DOI: 10.32617/842-63d2e72c37f7b
Orzolek, D. C., Thomas, AM., Howard, C., Casey, T., Tozour, L., & Kulash, D. (2023, January 26). What a viral music video can teach us about collaborating. Entrepreneur & Innovation Exchange.

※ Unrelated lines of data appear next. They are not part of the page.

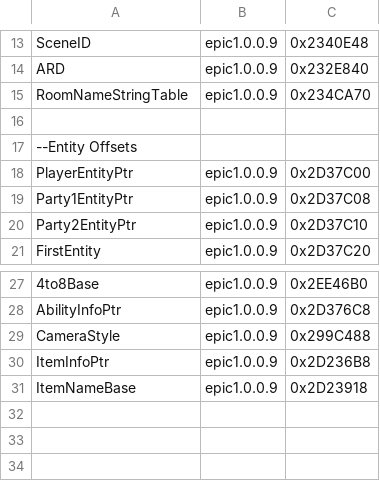
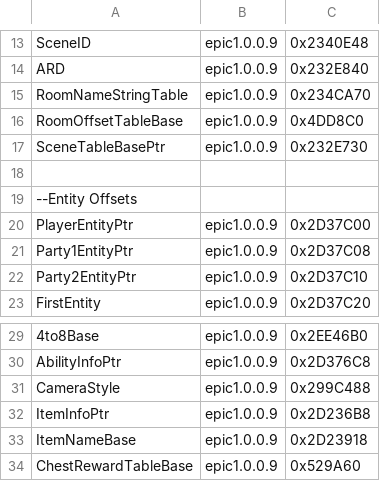
Before and after one commit to synth-the-humanoid/KHMI, a CSV file: LatestRelease/ModManager/offsets.csv, drawn as a sheet; only a part is shown, gaps mark what is left out; the diff names each change by its address in the sheet, - before the commit and + after, or states it on an @@ line.

Commit message:
add new offsets relating to roomload/scene load. add chestreward information

```diff
--- a/LatestRelease/ModManager/offsets.csv
+++ b/LatestRelease/ModManager/offsets.csv
+row 16: RoomOffsetTableBase | epic1.0.0.9 | 0x4DD8C0
+row 17: SceneTableBasePtr | epic1.0.0.9 | 0x232E730
+row 34: ChestRewardTableBase | epic1.0.0.9 | 0x529A60
```
Also changed, not shown: KHMI/offsets.csv, LatestRelease/ModManagerCLI/offsets.csv, 13 other files.
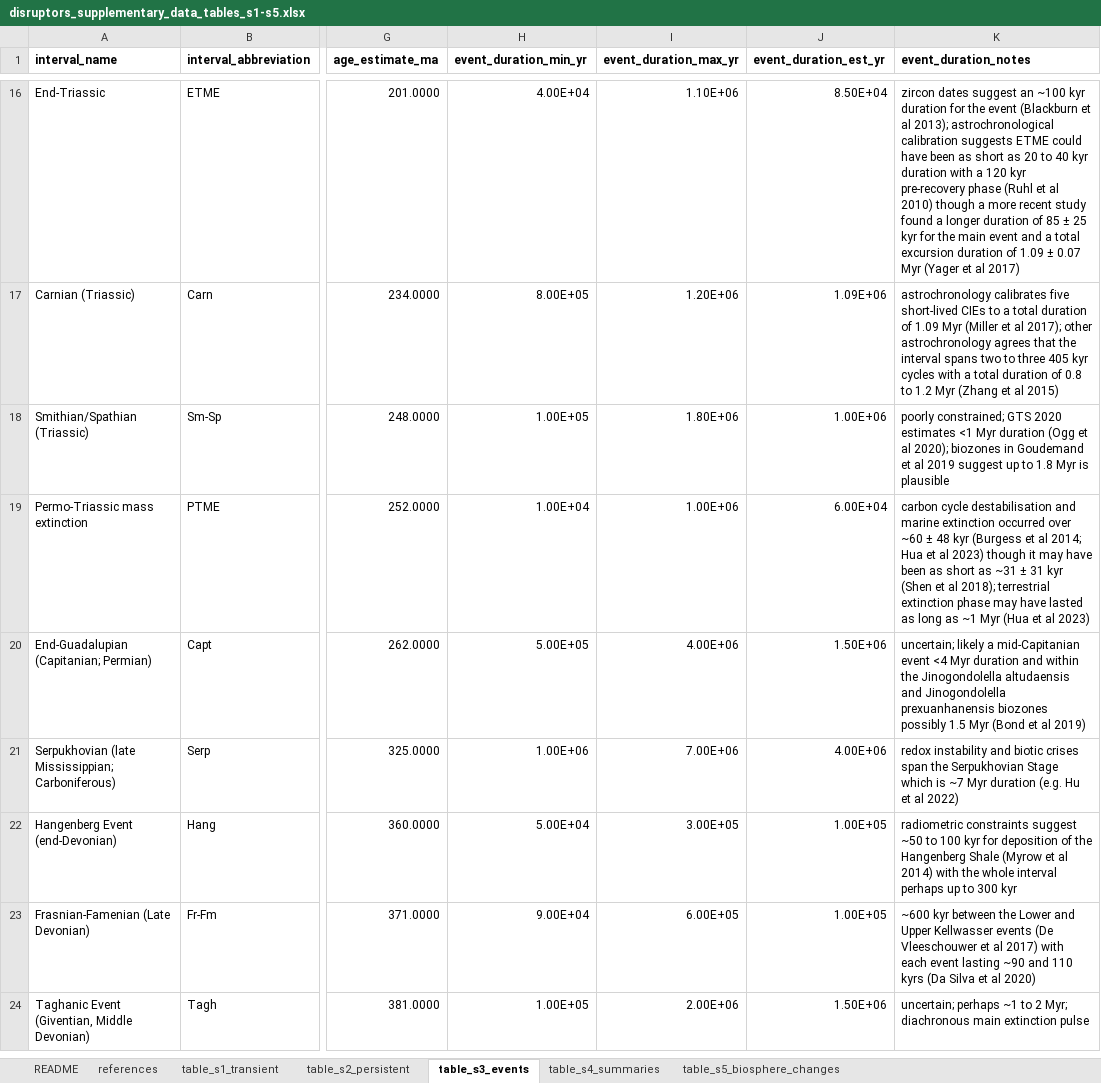
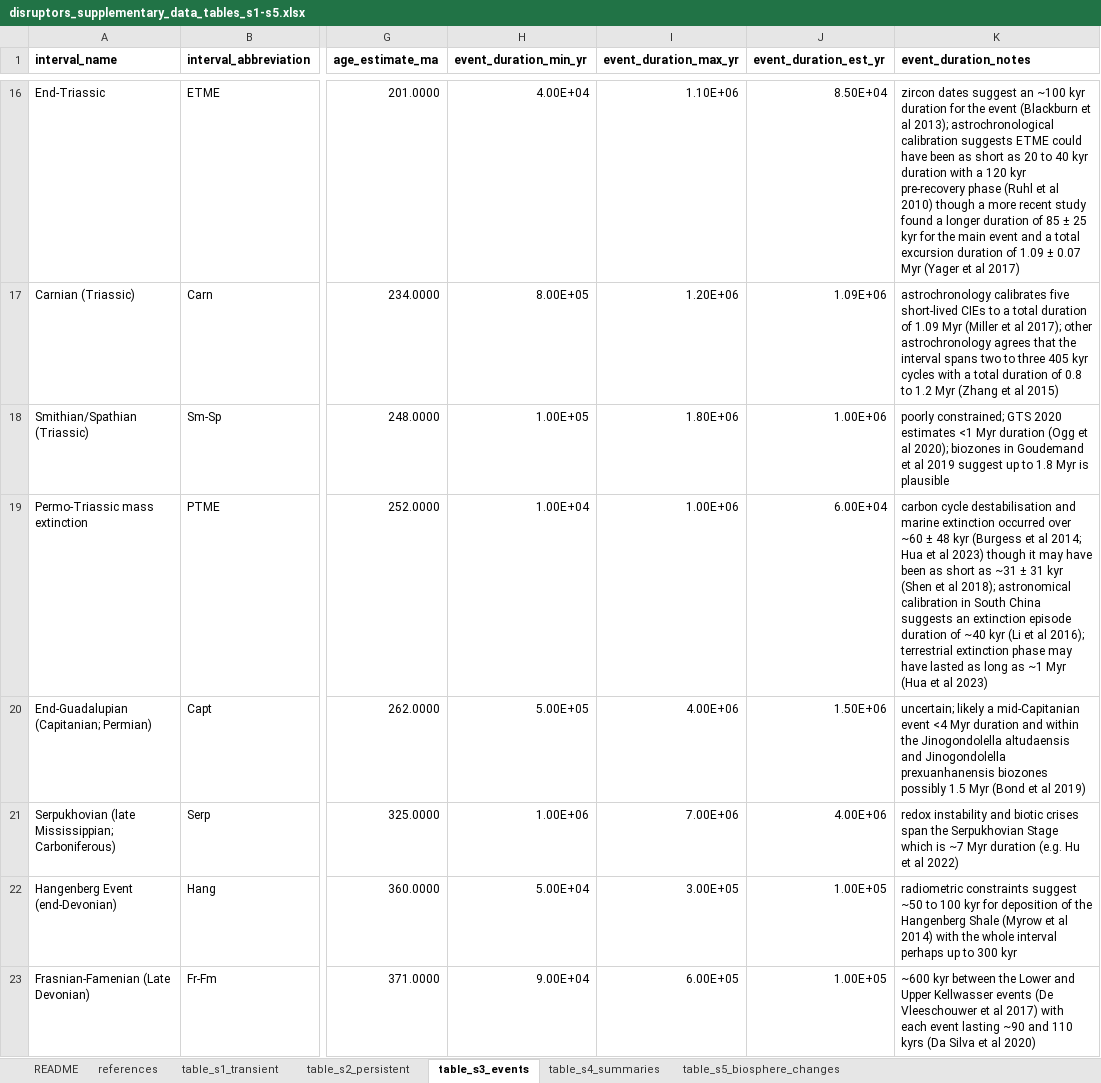
Before and after one commit to twwh01/disruptors, an Excel workbook: data/disruptors_supplementary_data_tables_s1-s5.xlsx, sheet table_s3_events, drawn as a sheet; only a part is shown, gaps mark what is left out; the shorter side is filled out with more unchanged rows; values as stored, in another font and other column widths than the file's, no borders; the diff names each change by its address in the sheet, - before the commit and + after, or states it on an @@ line.

```diff
--- a/data/disruptors_supplementary_data_tables_s1-s5.xlsx (sheet table_s3_events)
+++ b/data/disruptors_supplementary_data_tables_s1-s5.xlsx (sheet table_s3_events)
-K19 (event_duration_notes): …al 2018); terrestrial extinction…
+K19 (event_duration_notes): …al 2018); astronomical calibration in South China suggests an extinction episode duration of ~40 kyr (Li et al 2016); terrestrial extinction…
```
Also changed, not shown: sheet table_s5_biosphere_changes, sheet references, sheet table_s1_transient, formulas that keep their value, 4 other files.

Retrieved June 19, 2024, from https://eiexchange.com/content/what-a-viral-music-video-can-teach-us-about-collaborating
Orzolek, Douglas, AnnMarie Thomas, Clare Howard, Taylor Casey, Luke Tozour, and Damian Kulash. "What a Viral Music Video Can Teach us About Collaborating" Entrepreneur & Innovation Exchange. 26 Jan. 2023. Web 19 Jun. 2024 <https://eiexchange.com/content/what-a-viral-music-video-can-teach-us-about-collaborating>.